The answer must be every line below that holds the word "sentraler".

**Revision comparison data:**
____

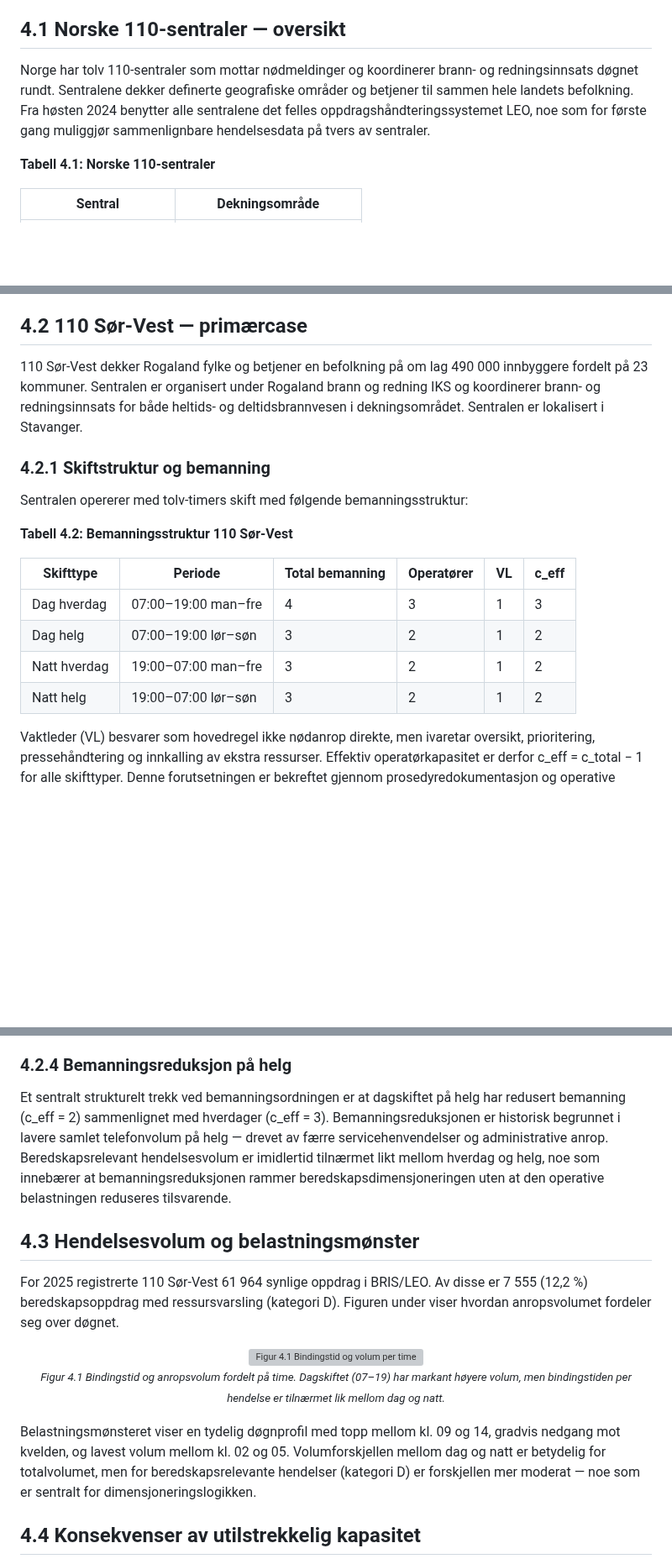
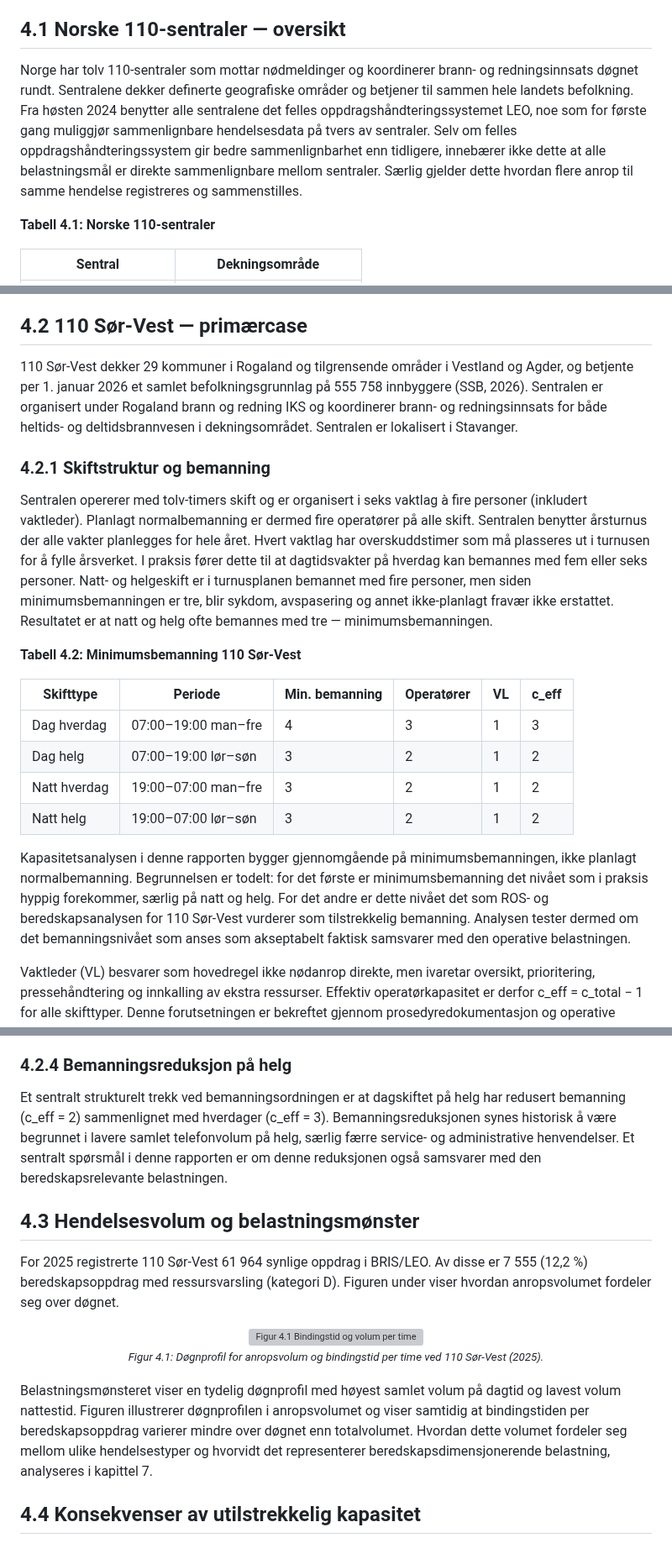
Before and after one commit to LOG650/G20-rune-individuell, a Markdown page: 014 fase 4 - report/kap4_casebeskrivelse.md, 3 parts joined by grey strips. Shown at 84% size. Rendered like a GitHub page; blank space fills up the shorter version; grey boxes are pictures that could not be loaded.

Commit message:
Kap4 v1.1: oppdatert fakta, bemanning og akademisk tone
- 29 kommuner, 555 758 innbyggere (SSB 2026)
- Forklart vaktlagsstruktur (6x4), årsturnus og hvorfor natt/helg
  ofte går på minimumsbemanning (fravær erstattes ikke)
- Analysen bygger på minimum fordi dette er ROS-godkjent nivå
- Tonet ned 4.2.4 (spørsmålsstillende, ikke konkluderende)
- Figur 4.1 beholdt med deskriptiv tekst
- Akademisk tone i 4.2.2 og 4.4
- LEO-presisering i 4.1, primærcase-kobling i 4.5

Co-Authored-By: Claude Opus 4.6 (1M context) <noreply@anthropic.com>

```diff
--- a/014 fase 4 - report/kap4_casebeskrivelse.md
+++ b/014 fase 4 - report/kap4_casebeskrivelse.md
@@ -4,7 +4,7 @@ Denne casebeskrivelsen presenterer konteksten for kapasitetsanalysen: de norske
 
 ## 4.1 Norske 110-sentraler — oversikt
 
-Norge har tolv 110-sentraler som mottar nødmeldinger og koordinerer brann- og redningsinnsats døgnet rundt. Sentralene dekker definerte geografiske områder og betjener til sammen hele landets befolkning. Fra høsten 2024 benytter alle sentralene det felles oppdragshåndteringssystemet LEO, noe som for første gang muliggjør sammenlignbare hendelsesdata på tvers av sentraler.
+Norge har tolv 110-sentraler som mottar nødmeldinger og koordinerer brann- og redningsinnsats døgnet rundt. Sentralene dekker definerte geografiske områder og betjener til sammen hele landets befolkning. Fra høsten 2024 benytter alle sentralene det felles oppdragshåndteringssystemet LEO, noe som for første gang muliggjør sammenlignbare hendelsesdata på tvers av sentraler. Selv om felles oppdragshåndteringssystem gir bedre sammenlignbarhet enn tidligere, innebærer ikke dette at alle belastningsmål er direkte sammenlignbare mellom sentraler. Særlig gjelder dette hvordan flere anrop til samme hendelse registreres og sammenstilles.
 
 **Tabell 4.1: Norske 110-sentraler**
 
@@ -27,20 +27,22 @@ Bemanningsdimensjonering av 110-operatører reguleres av brann- og redningsvesen
 
 ## 4.2 110 Sør-Vest — primærcase
 
-110 Sør-Vest dekker Rogaland fylke og betjener en befolkning på om lag 490 000 innbyggere fordelt på 23 kommuner. Sentralen er organisert under Rogaland brann og redning IKS og koordinerer brann- og redningsinnsats for både heltids- og deltidsbrannvesen i dekningsområdet. Sentralen er lokalisert i Stavanger.
+110 Sør-Vest dekker 29 kommuner i Rogaland og tilgrensende områder i Vestland og Agder, og betjente per 1. januar 2026 et samlet befolkningsgrunnlag på 555 758 innbyggere (SSB, 2026). Sentralen er organisert under Rogaland brann og redning IKS og koordinerer brann- og redningsinnsats for både heltids- og deltidsbrannvesen i dekningsområdet. Sentralen er lokalisert i Stavanger.
 
 ### 4.2.1 Skiftstruktur og bemanning
 
-Sentralen opererer med tolv-timers skift med følgende bemanningsstruktur:
+Sentralen opererer med tolv-timers skift og er organisert i seks vaktlag à fire personer (inkludert vaktleder). Planlagt normalbemanning er dermed fire operatører på alle skift. Sentralen benytter årsturnus der alle vakter planlegges for hele året. Hvert vaktlag har overskuddstimer som må plasseres ut i turnusen for å fylle årsverket. I praksis fører dette til at dagtidsvakter på hverdag kan bemannes med fem eller seks personer. Natt- og helgeskift er i turnusplanen bemannet med fire personer, men siden minimumsbemanningen er tre, blir sykdom, avspasering og annet ikke-planlagt fravær ikke erstattet. Resultatet er at natt og helg ofte bemannes med tre — minimumsbemanningen.
 
-**Tabell 4.2: Bemanningsstruktur 110 Sør-Vest**
+**Tabell 4.2: Minimumsbemanning 110 Sør-Vest**
 
-| Skifttype | Periode | Total bemanning | Operatører | VL | c_eff |
+| Skifttype | Periode | Min. bemanning | Operatører | VL | c_eff |
 |---|---|---|---|---|---|
 | Dag hverdag | 07:00–19:00 man–fre | 4 | 3 | 1 | 3 |
 | Dag helg | 07:00–19:00 lør–søn | 3 | 2 | 1 | 2 |
 | Natt hverdag | 19:00–07:00 man–fre | 3 | 2 | 1 | 2 |
 | Natt helg | 19:00–07:00 lør–søn | 3 | 2 | 1 | 2 |
+
+Kapasitetsanalysen i denne rapporten bygger gjennomgående på minimumsbemanningen, ikke planlagt normalbemanning. Begrunnelsen er todelt: for det første er minimumsbemanning det nivået som i praksis hyppig forekommer, særlig på natt og helg. For det andre er dette nivået det som ROS- og beredskapsanalysen for 110 Sør-Vest vurderer som tilstrekkelig bemanning. Analysen tester dermed om det bemanningsnivået som anses som akseptabelt faktisk samsvarer med den operative belastningen.
 
 Vaktleder (VL) besvarer som hovedregel ikke nødanrop direkte, men ivaretar oversikt, prioritering, pressehåndtering og innkalling av ekstra ressurser. Effektiv operatørkapasitet er derfor c_eff = c_total − 1 for alle skifttyper. Denne forutsetningen er bekreftet gjennom prosedyredokumentasjon og operative intervjuer.
 
@@ -70,7 +72,7 @@ Flere forhold ved driften har direkte betydning for kapasitetsanalysen:
 
 ### 4.2.4 Bemanningsreduksjon på helg
 
-Et sentralt strukturelt trekk ved bemanningsordningen er at dagskiftet på helg har redusert bemanning (c_eff = 2) sammenlignet med hverdager (c_eff = 3). Bemanningsreduksjonen er historisk begrunnet i lavere samlet telefonvolum på helg — drevet av færre servicehenvendelser og administrative anrop. Beredskapsrelevant hendelsesvolum er imidlertid tilnærmet likt mellom hverdag og helg, noe som innebærer at bemanningsreduksjonen rammer beredskapsdimensjoneringen uten at den operative belastningen reduseres tilsvarende.
+Et sentralt strukturelt trekk ved bemanningsordningen er at dagskiftet på helg har redusert bemanning (c_eff = 2) sammenlignet med hverdager (c_eff = 3). Bemanningsreduksjonen synes historisk å være begrunnet i lavere samlet telefonvolum på helg, særlig færre service- og administrative henvendelser. Et sentralt spørsmål i denne rapporten er om denne reduksjonen også samsvarer med den beredskapsrelevante belastningen.
 
 ## 4.3 Hendelsesvolum og belastningsmønster
 
@@ -78,10 +80,10 @@ For 2025 registrerte 110 Sør-Vest 61 964 synlige oppdrag i BRIS/LEO. Av disse e
 
 <div align="center">
   <img src="../analyse/figurer/bindingstid_per_time.png" alt="Figur 4.1 Bindingstid og volum per time" width="80%">
-  <p align="center"><small><i>Figur 4.1 Bindingstid og anropsvolum fordelt på time. Dagskiftet (07–19) har markant høyere volum, men bindingstiden per hendelse er tilnærmet lik mellom dag og natt.</i></small></p>
+  <p align="center"><small><i>Figur 4.1: Døgnprofil for anropsvolum og bindingstid per time ved 110 Sør-Vest (2025).</i></small></p>
 </div>
 
-Belastningsmønsteret viser en tydelig døgnprofil med topp mellom kl. 09 og 14, gradvis nedgang mot kvelden, og lavest volum mellom kl. 02 og 05. Volumforskjellen mellom dag og natt er betydelig for totalvolumet, men for beredskapsrelevante hendelser (kategori D) er forskjellen mer moderat — noe som er sentralt for dimensjoneringslogikken.
+Belastningsmønsteret viser en tydelig døgnprofil med høyest samlet volum på dagtid og lavest volum nattestid. Figuren illustrerer døgnprofilen i anropsvolumet og viser samtidig at bindingstiden per beredskapsoppdrag varierer mindre over døgnet enn totalvolumet. Hvordan dette volumet fordeler seg mellom ulike hendelsestyper og hvorvidt det representerer beredskapsdimensjonerende belastning, analyseres i kapittel 7.
 
 ## 4.4 Konsekvenser av utilstrekkelig kapasitet
 
```
Also changed, not shown: other parts of 014 fase 4 - report/kap4_casebeskrivelse.md (+4 -4 lines).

____

**Written response:**
 ## 4.1 Norske 110-sentraler — oversikt
-Norge har tolv 110-sentraler som mottar nødmeldinger og koordinerer brann- og redningsinnsats døgnet rundt. Sentralene dekker definerte geografiske områder og betjener til sammen hele landets befolkning. Fra høsten 2024 benytter alle sentralene det felles oppdragshåndteringssystemet LEO, noe som for første gang muliggjør sammenlignbare hendelsesdata på tvers av sentraler.
+Norge har tolv 110-sentraler som mottar nødmeldinger og koordinerer brann- og redningsinnsats døgnet rundt. Sentralene dekker definerte geografiske områder og betjener til sammen hele landets befolkning. Fra høsten 2024 benytter alle sentralene det felles oppdragshåndteringssystemet LEO, noe som for første gang muliggjør sammenlignbare hendelsesdata på tvers av sentraler. Selv om felles oppdragshåndteringssystem gir bedre sammenlignbarhet enn tidligere, innebærer ikke dette at alle belastningsmål er direkte sammenlignbare mellom sentraler. Særlig gjelder dette hvordan flere anrop til samme hendelse registreres og sammenstilles.
 **Tabell 4.1: Norske 110-sentraler**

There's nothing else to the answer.